Visual culture in France is one reason I live here. Its everywhere from Chateaux gardens to Rodin to Godard films and more. It's so particular to France it's visible in pretty much every product of French culture. It's even in French education.
Needless to say French educational posters have a strong following and we see quite a few at markets. They ranging from the clean almost austere lines of 1950s Rossignol posters with their elegant sans serif fonts:
to these late 1960s posters published by Fernand Nathan where the focus seems to be on the complexities of social order and activity:
o funky charm of the 1970s.
We've always been taken by science posters and especially these:
They are designed for legibility, drawn on black coated paper or fabric. Lettering is by hand, and the mixture of the figurative and the explanatory is beautiful to me. There is a clear aesthetic and sense of design behind each poster and as an ex-scientist it's especially pleasing.
The lettering at the bottom of course tells us most of what we need to know. The illustration is by Paul Sougy, a curator of natural history at the science museum of the French city of Orléans who in the 1940s was commissioned to create them. The designs are distinctive and strange depictions of our world. They are also remarkably efficient pieces of art- note just how much information is crammed into every single one. Sougy's visuals were all over textbooks, classroom walls in the late 1940s and 1950s. Most of his collection is at Artois University and there is a tiny street named after him in Orleans.

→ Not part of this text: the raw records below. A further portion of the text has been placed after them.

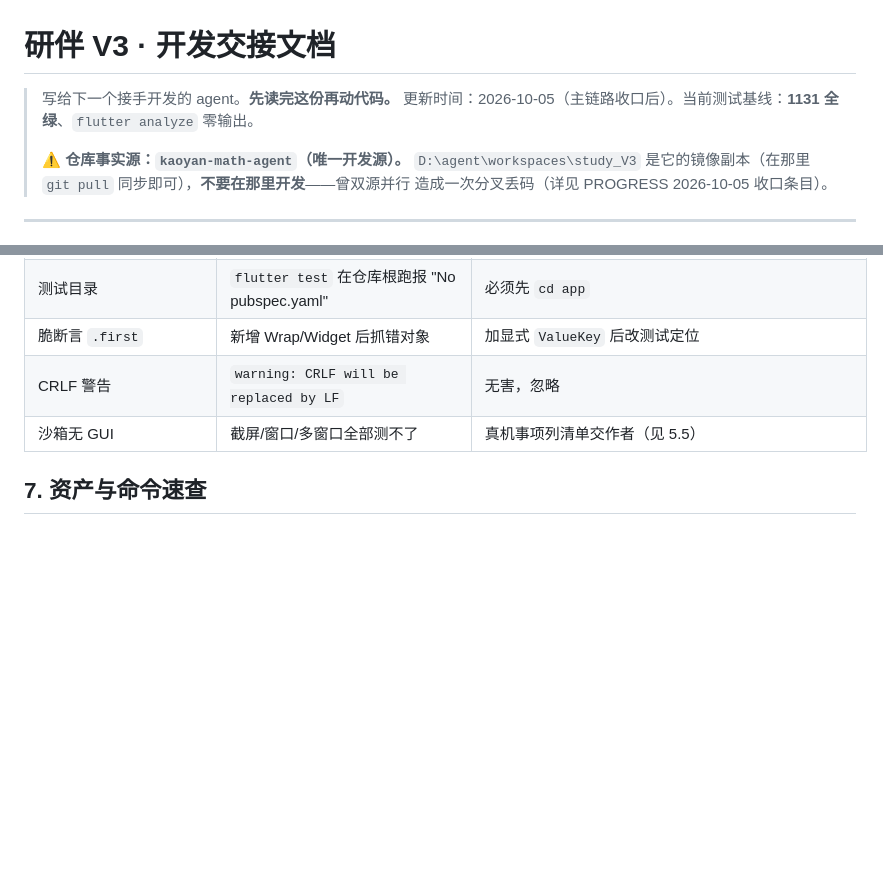
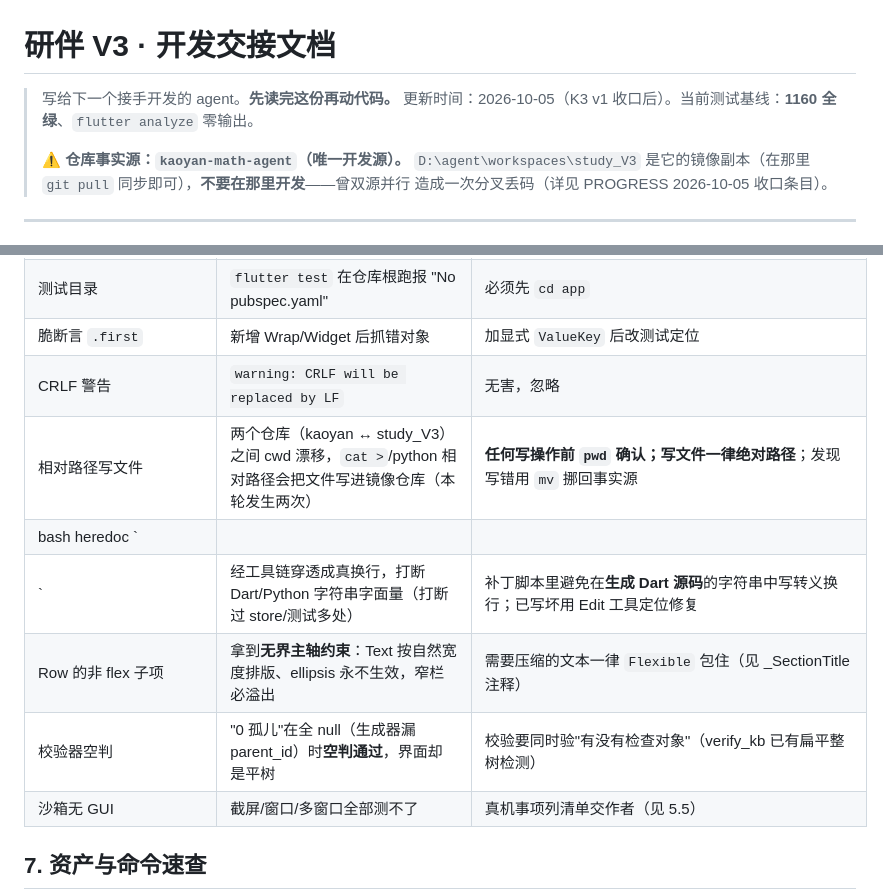
Before and after one commit to lysisiyi/exam-kb-agent, a Markdown page: docs/V3_HANDOFF.md, 2 parts joined by grey strips. Drawn GitHub-style; blank space fills up the shorter version.

Commit message:
docs(handoff): 基线 1160 + 剩余项刷新 + 五条新踩坑（相对路径/heredoc/无界约束/空判）

```diff
--- a/docs/V3_HANDOFF.md
+++ b/docs/V3_HANDOFF.md
@@ -1,7 +1,7 @@
 # 研伴 V3 · 开发交接文档
 
 > 写给下一个接手开发的 agent。**先读完这份再动代码。**
-> 更新时间：2026-10-05（主链路收口后）。当前测试基线：**1131 全绿**、`flutter analyze` 零输出。
+> 更新时间：2026-10-05（K3 v1 收口后）。当前测试基线：**1160 全绿**、`flutter analyze` 零输出。
 >
 > ⚠️ **仓库事实源：`kaoyan-math-agent`（唯一开发源）。** `D:\agent\workspaces\study_V3`
 > 是它的镜像副本（在那里 `git pull` 同步即可），**不要在那里开发**——曾双源并行
@@ -164,6 +164,11 @@ app/lib/
 | 测试目录 | `flutter test` 在仓库根跑报 "No pubspec.yaml" | 必须先 `cd app` |
 | 脆断言 `.first` | 新增 Wrap/Widget 后抓错对象 | 加显式 `ValueKey` 后改测试定位 |
 | CRLF 警告 | `warning: CRLF will be replaced by LF` | 无害，忽略 |
+| 相对路径写文件 | 两个仓库（kaoyan ↔ study_V3）之间 cwd 漂移，`cat >`/python 相对路径会把文件写进镜像仓库（本轮发生两次） | **任何写操作前 `pwd` 确认；写文件一律绝对路径**；发现写错用 `mv` 挪回事实源 |
+| bash heredoc `
+` | 经工具链穿透成真换行，打断 Dart/Python 字符串字面量（打断过 store/测试多处） | 补丁脚本里避免在**生成 Dart 源码**的字符串中写转义换行；已写坏用 Edit 工具定位修复 |
+| Row 的非 flex 子项 | 拿到**无界主轴约束**：Text 按自然宽度排版、ellipsis 永不生效，窄栏必溢出 | 需要压缩的文本一律 `Flexible` 包住（见 _SectionTitle 注释） |
+| 校验器空判 | "0 孤儿"在全 null（生成器漏 parent_id）时**空判通过**，界面却是平树 | 校验要同时验"有没有检查对象"（verify_kb 已有扁平整树检测） |
 | 沙箱无 GUI | 截屏/窗口/多窗口全部测不了 | 真机事项列清单交作者（见 5.5） |
 
 ## 7. 资产与命令速查
```
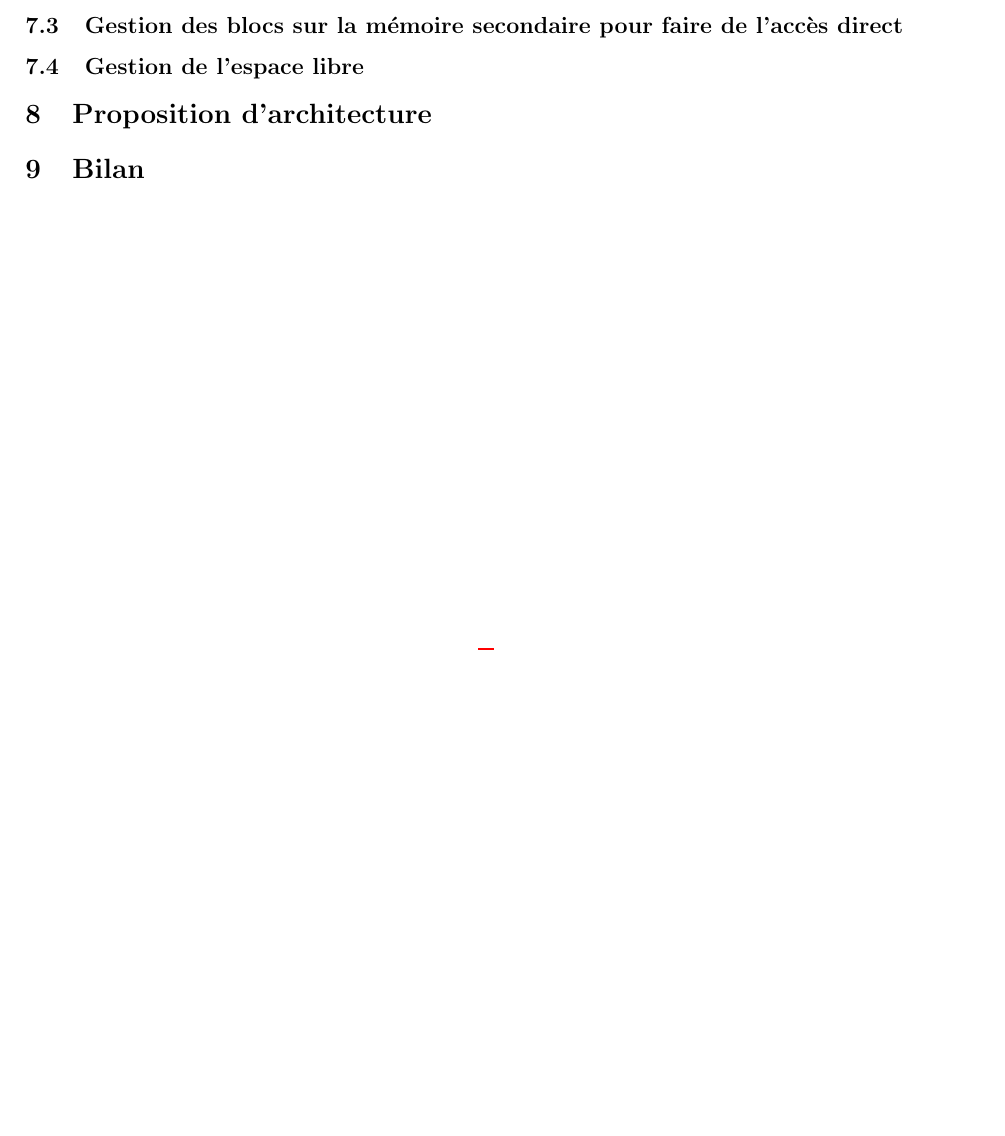
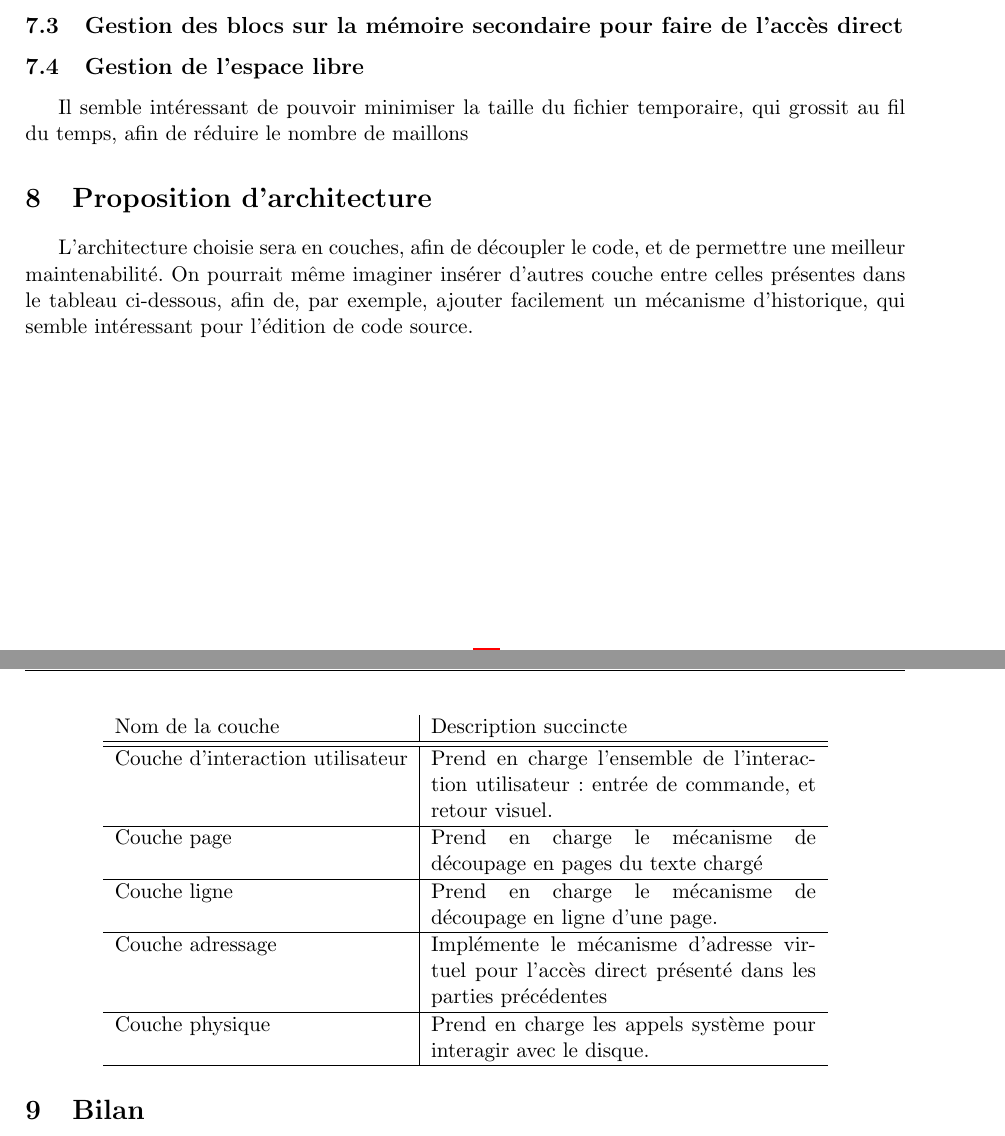
Before and after one commit to modSquad/SEA_TD, a LaTeX paper (TD3_Conception_Editeur_Texte_Page/main.tex, which reads TD3_Conception_Editeur_Texte_Page/conception.tex): part of page 9 of 9 before the commit and two parts of pages 9 and 10 of 10 after it, the two joined at a grey line, cut so that both start at the same text, the shorter picture padded with empty space. Compiled offline with pdfLaTeX.

Commit message:
Ajout architecture

```diff
--- a/TD3_Conception_Editeur_Texte_Page/conception.tex
+++ b/TD3_Conception_Editeur_Texte_Page/conception.tex
@@ -213,10 +213,39 @@ importance respectives.
 
 \subsection{Gestion de l'espace libre}
 % Paul
+Il semble intéressant de pouvoir minimiser la taille du fichier temporaire, qui
+grossit au fil du temps, afin de réduire le nombre de maillons
 
 \section{Proposition d'architecture}
 % Paul
 % Découpage modulaire et hiérarchique
+L'architecture choisie sera en couches, afin de découpler le code, et de
+permettre une meilleur maintenabilité. On pourrait même imaginer insérer
+d'autres couche entre celles présentes dans le tableau ci-dessous, afin de, par
+exemple, ajouter facilement un mécanisme d'historique, qui semble intéressant
+pour l'édition de code source.
+
+\begin{center}
+\begin{tabular}{l|p{7cm}}
+Nom de la couche & Description succincte \\
+\hline \hline
+Couche d'interaction utilisateur & Prend en charge l'ensemble de l'interaction
+utilisateur : entrée de commande, et retour visuel.\\
+\hline
+Couche page & Prend en charge le mécanisme de découpage en pages du texte chargé
+\\
+	\hline
+Couche ligne & Prend en charge le mécanisme de découpage en ligne d'une page.
+\\
+	\hline
+Couche adressage & Implémente le mécanisme d'adresse virtuel pour l'accès direct
+présenté dans les parties précédentes\\
+\hline
+Couche physique & Prend en charge les appels système pour interagir avec le
+disque.\\
+	\hline
+	\end{tabular}
+	\end{center}
 
 
 %%%%%%%%%%%%%%%%%%%%%%%%%%%%%%%%%%%%%%%%%%%%%%%%%%%%%%%%%%%%
```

The publisher was Auzoux, who for a long time were the worlds pre-emeininent science educational organisations. The company as named after Dr. Louis Thomas Jérôme Auzoux (1797-1880) who in the 1820s established a workshop in Normandy making detailed and accurate medical models. The process he invented consisted of a mix of paper pulp, glue and cork powder, pressed in paper-lined molds, like papier-maché.
As education of the new sciences of zoology and anatomy grew, his models became more popular in universities. The models became larger and more articulated, with working joints and connections. By the 1860s over eighty people were employed making models to be shipped across France and worldwide.
They became essential in teaching aids as he also worked on larger animals, including famously, a horse. The museum of Natural History in Paris notably has a papier-mâché gorilla.
The company branched out into drawings and other means of communication, but the development of plastics led to the Auzoux company's eventual demise by 2000.
Of course students of anatomy and children will have books and even on the internet there is a sense of graphic design and visual flair in the best educational work. But I can't but feel but these clear and beautiful designs would have informed the visual education of children in France growing up in the late 40s and 50s- the same generation which would be involved in international modernism and the psychedelia of the late 60s and 70s.